By Karin Caifa
In an America divvied up between red and blue, it doesn't get bluer than Manhattan's Upper West Side. Democrats dominate the blocks between Lincoln Center for the Performing Arts and Columbia University. But is this swath of the island developing a political fault line?
During my five years in the neighborhood, political leanings became palpable pretty quickly. It wasn't uncommon to stroll up Broadway towards the gourmet food markets and find a cluster of anti-war protesters outside Citarella, volunteers taking signatures for Democratic candidates on the sidewalk in front of Fairway and a guy peddling buttons with slogans like "Dump Dubya" outside Zabar's.
The numbers back up the anecdotes. Democrat Jerry Nadler, who represents the congressional district that includes this party stronghold, won re-election in 2006 with 85 percent of the vote over Republican and Conservative challengers. Since his first election in 1992, he's won by wide margins, usually garnering 70-80% of the vote.
This weekend I went back to my old neighborhood and discovered that the fierce anti-Bush sentiment is alive and well among most residents, but there's a split when it comes to which Democrat should succeed him: Barack Obama or Hillary Clinton.

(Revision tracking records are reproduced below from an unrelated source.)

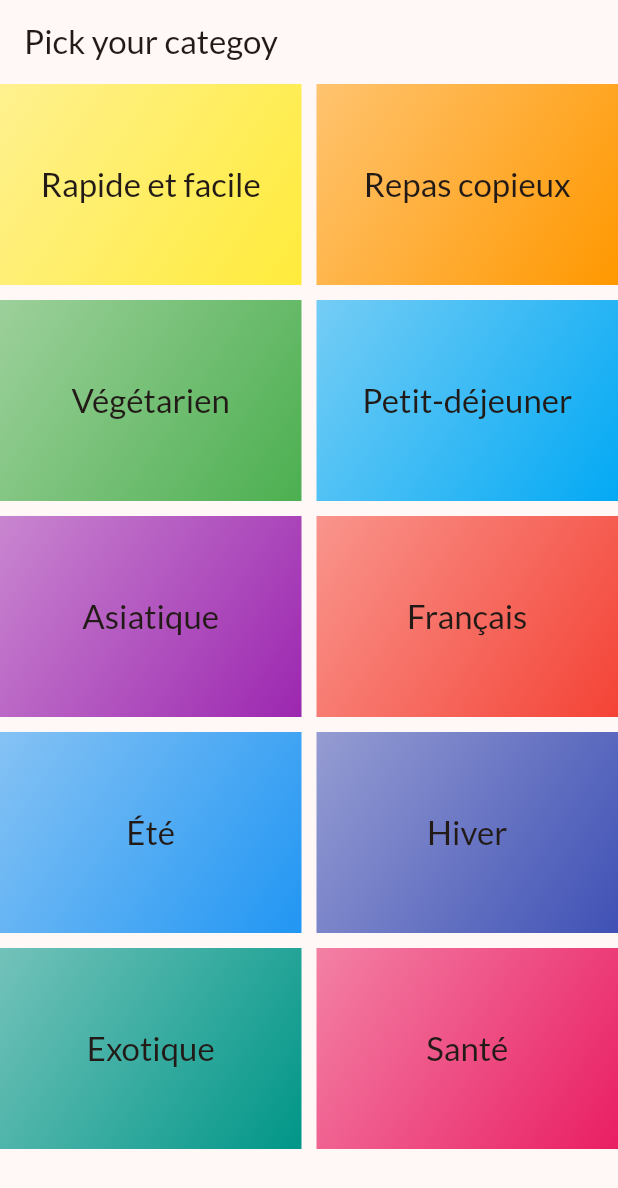
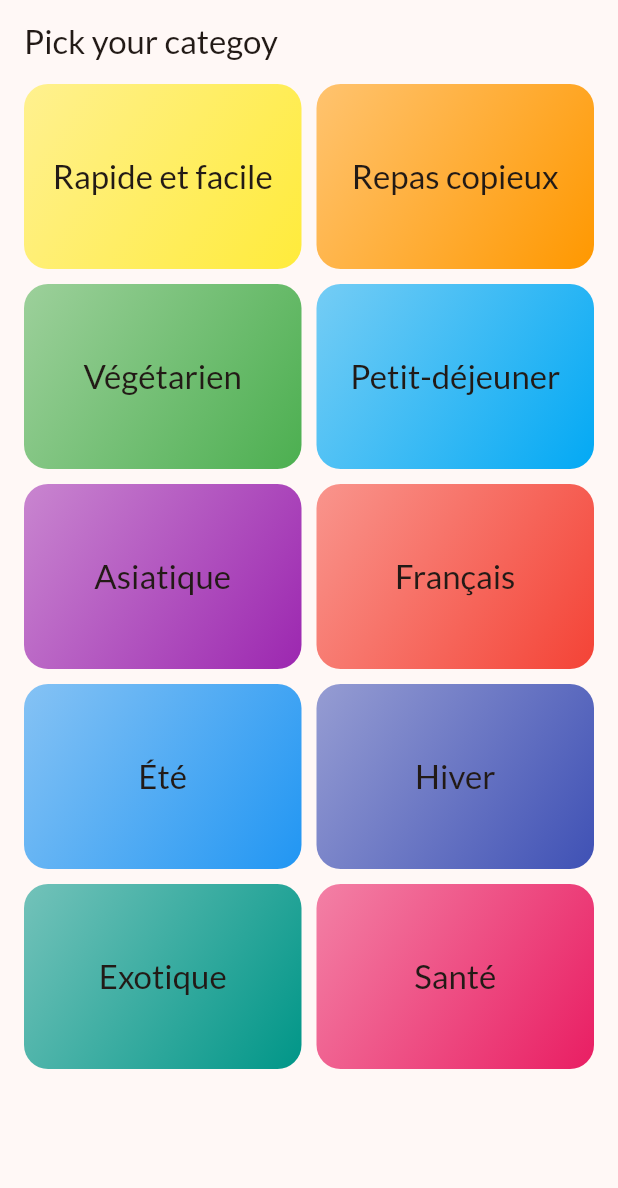
Before and after one commit to Fenysk/5_flutter_meals_app, a Flutter app: the screen it shows after launch, on a phone screen of 412 x 824 dp. Shown: the top 1188 px of the screen. Run offline on Flutter 3.47's test engine with Material 3 defaults, Android fonts, the phone set to English and light mode, and no system bars; our stand-ins replace google_fonts.

```diff
--- a/lib/screens/categories_screen.dart
+++ b/lib/screens/categories_screen.dart
@@ -11,7 +11,9 @@ class CategoriesScreen extends StatelessWidget {
       appBar: AppBar(
         title: const Text('Pick your categoy'),
       ),
-      body: GridView(
+      body: Padding(
+        padding: const EdgeInsets.symmetric(horizontal: 16),
+        child: GridView(
           gridDelegate: const SliverGridDelegateWithFixedCrossAxisCount(
             crossAxisCount: 2,
             childAspectRatio: 3 / 2,
@@ -23,6 +25,7 @@ class CategoriesScreen extends StatelessWidget {
               CategoryGridItem(category: category),
           ],
         ),
+      ),
     );
   }
 }
--- a/lib/widgets/category_grid_item.dart
+++ b/lib/widgets/category_grid_item.dart
@@ -8,9 +8,14 @@ class CategoryGridItem extends StatelessWidget {
 
   @override
   Widget build(BuildContext context) {
-    return Container(
+    return InkWell(
+      onTap: () {},
+      splashColor: Theme.of(context).primaryColor,
+      borderRadius: BorderRadius.circular(16),
+      child: Container(
         padding: const EdgeInsets.all(16),
         decoration: BoxDecoration(
+          borderRadius: BorderRadius.circular(16),
           gradient: LinearGradient(
             colors: [
               category.color.withOpacity(0.55),
@@ -28,6 +33,7 @@ class CategoryGridItem extends StatelessWidget {
                 ),
           ),
         ),
+      ),
     );
   }
 }
```
Lines whose indentation alone changed are shown as unchanged.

The New York state primary behind them, folks there were still pledging allegiances this weekend. One pedestrian paired his "W. = Wrong" button with another that read "Obama '08." Another coupled a pin declaring "Party Like It's 01.20.09" with one below out simply reading "Hillary." Obama. On the blocks between Broadway and Central Park, signs in the upper windows of brownstones alternated between those for the senator from Illinois, and those for the hometown senator. On a daily basis, Obama and Clinton supporters stand side-by-side at the deli counter and at newsstands here, and rub elbows on the #1 subway line.
If you look at the current delegate count, the Hillary vs. Obama split is playing out among Democrats all over the country. More than two-thirds of the country has voiced a primary preference and, according to CNN's count, Clinton holds a tenuous, 27-delegate lead. (That's counting pledged superdelegates.) But this Manhattan neighborhood is a microcosm of the big debate.
From my perch at a Starbucks near Lincoln Center over the weekend, I couldn't help but notice two women getting up from their table, both with Obama pins on their winter jackets. I asked one of the women, Shari, how she made her decision.
"He is amazing," she said, punctuating each of those three words as her friend nodded in agreement. "I have never felt so inspired. We have been waiting for this for so long. If someone like him could just get to Washington, get into the White House, I feel like we, as a country, could start feeling again, could start dreaming again."
Was she disappointed that Obama lost New York's primary last week?
"Hey, it was closer than we thought it would be," Shari replied. "Don't forget, Hillary is entrenched in this state and in this city."
And would Shari cast a vote to keep Clinton as the senator from New York?
"Of course. I think she does a fine job in that role," she answered.
Later I talked to Steve, a guy in his late 20s sporting two Hillary buttons on his messenger bag, a fading Hillary sticker on his jacket and a pink rubber bracelet reading, "Hillary 2008." I asked him how he chose between the two.
"I like Obama, don't get me wrong. He's an amazing speaker," Steve told me. "It's great to be hopeful, it's great to push for change, and it's an important message for the country. But you have to be practical. I don't think Obama has the kind of experience you need to make that change," he said, almost spitting back a Clinton talking point.
And one elderly woman told me she feels so strongly about her candidate that she'll - gasp! - cross party lines in the general election if she has to. "I can't stand Obama," she told me, as bluntly as a New Yorker often will. "If he's the nominee over Hillary, I swear I will go and vote for McCain."
Really? Vote for a Republican, even on the Upper West Side?
"I know," she said, reaching out and grabbing my arm. I wonder if she was steadying herself or simply assuming I was shocked. "And I've never voted any other way than with the Democrats. I can't believe I'm saying it either."
She walked away clucking and shaking her head. Then she paused a moment, pumped her fist and exclaimed, "Hillary!"
A young woman at a nearby table looked up from her laptop and latte to shout back, "Yeah!"
Then from a table in the corner, a crisp staccato, "Obama!"
And then good-natured giggles across the coffee shop, a sign that maybe the divide isn't that insurmountable.